Fortunately this is a brushstroke that doesn’t tarnish the entire album as there are several moments when Long’s ability and technique come to the fore; that this nearly always happens when matters are stripped down and the listener can thankfully see the forest for the trees could be an argument that subjectivity is trumping objectivity in this review, alas it is the case. The guitar solo on ‘Intro of Light’ is reminiscent of latter day The Strokes, the synths and guitar strings to-ing and fro-ing in compelling contrast. Similarly, the guitar hook on 'Since I Found You' is typically Dodos; warm, friendly and embracing, and yet - through Long’s exquisite deftness - walks the line between optimism and sorrow. 'Velour' is enthralling drama through and through, amongst the wall of noise a string of synths being played in such a way they’re akin to the brass section in a gallivanting big band.
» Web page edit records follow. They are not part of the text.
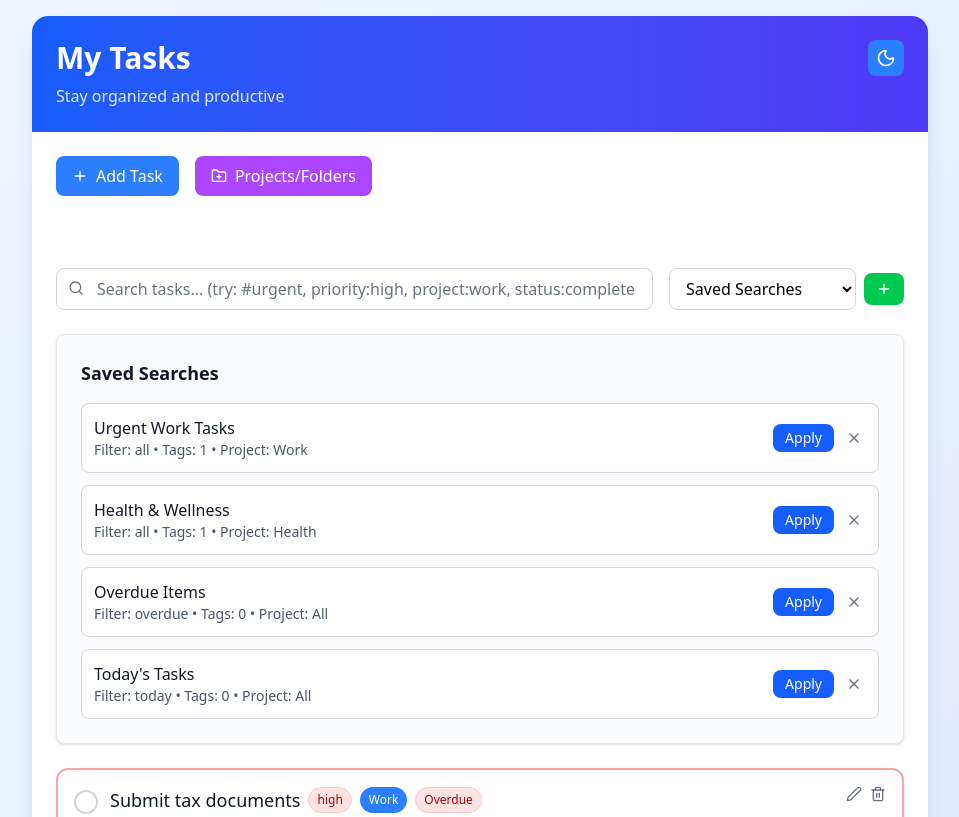
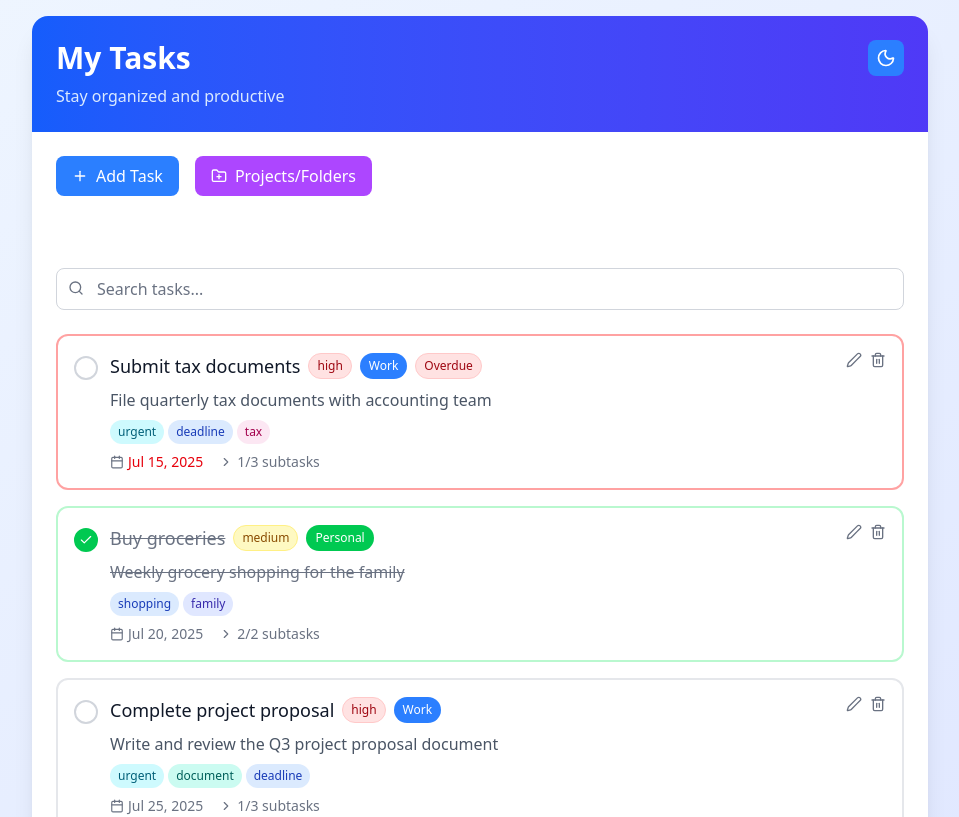
Before and after one commit to coolestcoder655/UltraList, a React (Vite) app: page / in a window 1280 px wide. Shown: the top 817 px of the page, without its empty margins (160-1119 px from the left). Built offline with nearby package versions, Linux system fonts and the light colour scheme.

Commit message:
Removed the saved search functionality from the SearchBar component and its usage in App.tsx. The code now focuses on the search query input without clearing saved searches.

```diff
--- a/src/App.tsx
+++ b/src/App.tsx
@@ -3,7 +3,6 @@ import Header from "./components/Header";
 import SearchBar from "./components/SearchBar";
 import AddTaskForm from "./components/AddTaskForm";
 import ProjectManagement from "./components/ProjectManagement";
-import SavedSearchList from "./components/SavedSearchList";
 import TaskList from "./components/TaskList";
 import type {
   Task as TaskType,
@@ -17,7 +16,6 @@ import type {
   Project,
   Folder,
   TaskTemplate,
-  SavedSearch,
 } from "./types";
 import "./App.css";
 
@@ -110,36 +108,6 @@ const App = (): JSX.Element => {
     },
   ]);
 
-  const [savedSearches, setSavedSearches] = useState<SavedSearch[]>([
-    {
-      id: 1,
-      name: "Urgent Work Tasks",
-      tags: ["urgent"],
-      priority: "high",
-      projectId: 1,
-      completed: false,
-    },
-    {
-      id: 2,
-      name: "Health & Wellness",
-      tags: ["health"],
-      projectId: 3,
-      completed: false,
-    },
-    {
-      id: 3,
-      name: "Overdue Items",
-      tags: [],
-      filterBy: "overdue",
-    },
-    {
-      id: 4,
-      name: "Today's Tasks",
-      tags: [],
-      filterBy: "today",
-    },
-  ]);
-
   const [tasks, setTasks] = useState<TaskType[]>([
     {
       id: 1,
@@ -194,8 +162,6 @@ const App = (): JSX.Element => {
   const [selectedProjectId, setSelectedProjectId] = useState<number | null>(
     null
   );
-  const [activeSavedSearch, setActiveSavedSearch] =
-    useState<SavedSearch | null>(null);
   const [searchQuery, setSearchQuery] = useState<string>("");
   const [showProjectForm, setShowProjectForm] = useState<boolean>(false);
   const [newProject, setNewProject] = useState({
@@ -435,33 +401,6 @@ const App = (): JSX.Element => {
     setEditingTask(null);
   };
 
-  const applySavedSearch = (search: SavedSearch): void => {
-    setActiveSavedSearch(search);
-
-    // Apply saved search filters
-    if (search.projectId) {
-      setSelectedProjectId(search.projectId);
-    } else {
-      setSelectedProjectId(null);
-    }
-
-    if (search.filterBy) {
-      setFilterBy(search.filterBy);
-    } else if (search.priority) {
-      setFilterBy(search.priority === "high" ? "high" : "all");
-    } else if (search.completed !== undefined) {
-      setFilterBy(search.completed ? "completed" : "incomplete");
-    } else {
-      setFilterBy("all");
-    }
-  };
-
-  const clearSavedSearch = (): void => {
-    setActiveSavedSearch(null);
-    setFilterBy("all");
-    setSelectedProjectId(null);
-  };
-
   // Project and Folder Management Functions
   const addProject = (): void => {
     if (!newProject.name.trim()) return;
@@ -540,35 +479,6 @@ const App = (): JSX.Element => {
 
   const deleteTemplate = (id: number): void => {
     setTemplates(templates.filter((t) => t.id !== id));
-  };
-
-  // Saved Search Management Functions
-  const saveCurrentSearch = (): void => {
-    const name = prompt("Enter a name for this saved search:");
-    if (!name) return;
-
-    const search: SavedSearch = {
-      id: Date.now(),
-      name,
-      tags: [], // Could be enhanced to include current tag filters
-      priority: filterBy === "high" ? "high" : undefined,
-      projectId: selectedProjectId || undefined,
-      filterBy: filterBy !== "all" ? filterBy : undefined,
-      completed:
-        filterBy === "completed"
-          ? true
-          : filterBy === "incomplete"
-          ? false
-          : undefined,
-    };
-    setSavedSearches([...savedSearches, search]);
-  };
-
-  const deleteSavedSearch = (id: number): void => {
-    setSavedSearches(savedSearches.filter((s) => s.id !== id));
-    if (activeSavedSearch?.id === id) {
-      clearSavedSearch();
-    }
   };
 
   const isOverdue = (dateString: string): boolean => {
@@ -693,32 +603,6 @@ const App = (): JSX.Element => {
       return false;
     }
 
-    // Apply saved search tag filtering
-    if (activeSavedSearch && activeSavedSearch.tags.length > 0) {
-      const hasMatchingTag = activeSavedSearch.tags.some((searchTag) =>
-        task.tags.includes(searchTag)
-      );
-      if (!hasMatchingTag) return false;
-    }
-
-    // Apply saved search priority filtering
-    if (
-      activeSavedSearch &&
-      activeSavedSearch.priority &&
-      task.priority !== activeSavedSearch.priority
-    ) {
-      return false;
-    }
-
-    // Apply saved search completion filtering
-    if (
-      activeSavedSearch &&
-      activeSavedSearch.completed !== undefined &&
-      task.completed !== activeSavedSearch.completed
-    ) {
-      return false;
-    }
-
     // Then apply other filters (only if no search query)
     if (!searchQuery.trim()) {
       if (filterBy === "completed") return task.completed;
@@ -788,29 +672,12 @@ const App = (): JSX.Element => {
               <SearchBar
                 searchQuery={searchQuery}
                 setSearchQuery={setSearchQuery}
-                savedSearches={savedSearches}
-                activeSavedSearch={activeSavedSearch}
-                onApplySavedSearch={applySavedSearch}
-                onClearSavedSearch={clearSavedSearch}
-                onSaveCurrentSearch={saveCurrentSearch}
                 parseSearchQuery={parseSearchQuery}
                 isDarkMode={isDarkMode}
                 tasks={tasks}
                 projects={projects}
               />
             </div>
-
-            {/* Saved Search Management */}
-            <SavedSearchList
-              savedSearches={savedSearches}
-              projects={projects}
-              onApplySavedSearch={(filterBy, projectId) => {
-                setFilterBy(filterBy);
-                setSelectedProjectId(projectId);
-              }}
-              onDeleteSavedSearch={deleteSavedSearch}
-              isDarkMode={isDarkMode}
-            />
 
             {/* Add Task Form */}
             <AddTaskForm
--- a/src/components/SearchBar.tsx
+++ b/src/components/SearchBar.tsx
@@ -1,15 +1,10 @@
 import React, { useState, useRef, useEffect } from "react";
-import { Search, X, Plus } from "lucide-react";
-import type { SavedSearch, Task, Project } from "../types";
+import { Search, X } from "lucide-react";
+import type { Task, Project } from "../types";
 
 interface SearchBarProps {
   searchQuery: string;
   setSearchQuery: (query: string) => void;
-  savedSearches: SavedSearch[];
-  activeSavedSearch: SavedSearch | null;
-  onApplySavedSearch: (search: SavedSearch) => void;
-  onClearSavedSearch: () => void;
-  onSaveCurrentSearch: () => void;
   parseSearchQuery: (query: string) => any;
   isDarkMode: boolean;
   tasks: Task[];
@@ -19,11 +14,6 @@ interface SearchBarProps {
 const SearchBar: React.FC<SearchBarProps> = ({
   searchQuery,
   setSearchQuery,
-  savedSearches,
-  activeSavedSearch,
-  onApplySavedSearch,
-  onClearSavedSearch,
-  onSaveCurrentSearch,
   parseSearchQuery,
   isDarkMode,
   tasks,
@@ -130,11 +120,6 @@ const SearchBar: React.FC<SearchBarProps> = ({
     setShowSecondaryDropdown(false);
     setPendingPrefix("");
     setSecondaryOptions([]);
-
-    // Clear saved search when typing
-    if (activeSavedSearch) {
-      onClearSavedSearch();
-    }
   };
 
   // Handle suggestion selection
@@ -142,13 +127,18 @@ const SearchBar: React.FC<SearchBarProps> = ({
     const filterTypes = ["priority", "project", "status", "due"];
 
     if (filterTypes.includes(suggestion)) {
-      // This is a filter type, show secondary dropdown
+      // This is a filter type, auto-complete with colon and show secondary dropdown
+      const words = searchQuery.split(" ");
+      words[words.length - 1] = `${suggestion}:`;
+      setSearchQuery(words.join(" "));
+
       setPendingPrefix(suggestion);
       const options = getSecondaryOptions(suggestion);
       setSecondaryOptions(options);
       setShowSecondaryDropdown(true);
       setShowSuggestions(false);
       setActiveSecondaryIndex(0);
+      inputRef.current?.focus();
     } else {
       // This is a direct suggestion (like a tag), apply it immediately
       const words = searchQuery.split(" ");
@@ -261,7 +251,7 @@ const SearchBar: React.FC<SearchBarProps> = ({
           <input
             ref={inputRef}
             type="text"
-            placeholder="Search tasks... (try: #urgent, priority:high, project:work, status:completed, due:today)"
+            placeholder="Search tasks..."
             value={searchQuery}
             onChange={handleInputChange}
             onKeyDown={handleKeyDown}
@@ -396,63 +386,6 @@ const SearchBar: React.FC<SearchBarProps> = ({
         </div>
       </div>
 
-      {/* Saved Searches and other filters */}
-      <div className="flex flex-wrap gap-2 items-center">
-        <select
-          value={activeSavedSearch?.id || ""}
-          onChange={(e: React.ChangeEvent<HTMLSelectElement>) => {
-            const searchId = e.target.value;
-            if (searchId === "") {
-              onClearSavedSearch();
-            } else {
-              const search = savedSearches.find(
-                (s) => s.id === parseInt(searchId)
-              );
-              if (search) {
-                onApplySavedSearch(search);
-                setSearchQuery(""); // Clear search when applying saved search
-              }
-            }
-          }}
-          className={`border rounded-lg px-3 py-2 ${
-            isDarkMode
-              ? "border-gray-600 bg-gray-700 text-white"
-              : "border-gray-300 bg-white"
-          }`}
-        >
-          <option value="">Saved Searches</option>
-          {savedSearches.map((search) => (
-            <option key={search.id} value={search.id}>
-              {search.name}
-            </option>
-          ))}
-        </select>
-        {activeSavedSearch && (
-          <button
-            onClick={onClearSavedSearch}
-            className={`px-3 py-2 rounded-lg transition-colors ${
-              isDarkMode
-                ? "bg-gray-600 hover:bg-gray-500 text-white"
-                : "bg-gray-500 hover:bg-gray-600 text-white"
-            }`}
-            title="Clear saved search"
-          >
-            <X size={16} />
-          </button>
-        )}
-        <button
-          onClick={onSaveCurrentSearch}
-          className={`px-3 py-2 rounded-lg transition-colors ${
-            isDarkMode
-              ? "bg-green-600 hover:bg-green-700 text-white"
-              : "bg-green-500 hover:bg-green-600 text-white"
-          }`}
-          title="Save current filters as search"
-        >
-          <Plus size={16} />
-        </button>
-      </div>
-
       {/* Active search filters display */}
       {searchQuery && (
         <div className="w-full">
```
Also changed, not shown: 1 other file (tests, documents, lock files or other folders).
Album closer 'OMD' is an accurate representation of the album and is, as a result, somewhat irking. It begins with an attractive fusion of pulsing synths and plucked guitar, showcasing the pleasant LP that might’ve been. Alas, the vocals are introduced seemingly reluctantly before the piece descends into a strange balance of it doing everything and nothing at the same time. There are noise, tone and beats and yet there is nothing concrete to hold onto. There is no doubting that FAN and Barton’s Den had the respective ability and elements to make something great, just they weren’t put together quite in the right way. This outcome ultimately falls at the feet of Long’s multiple concepts at play; whilst the unstructured structure and shift to synth might make for a commendable piece of art, they also make for an album that’s set to be eternally difficult to listen to and a reminder of what could have been.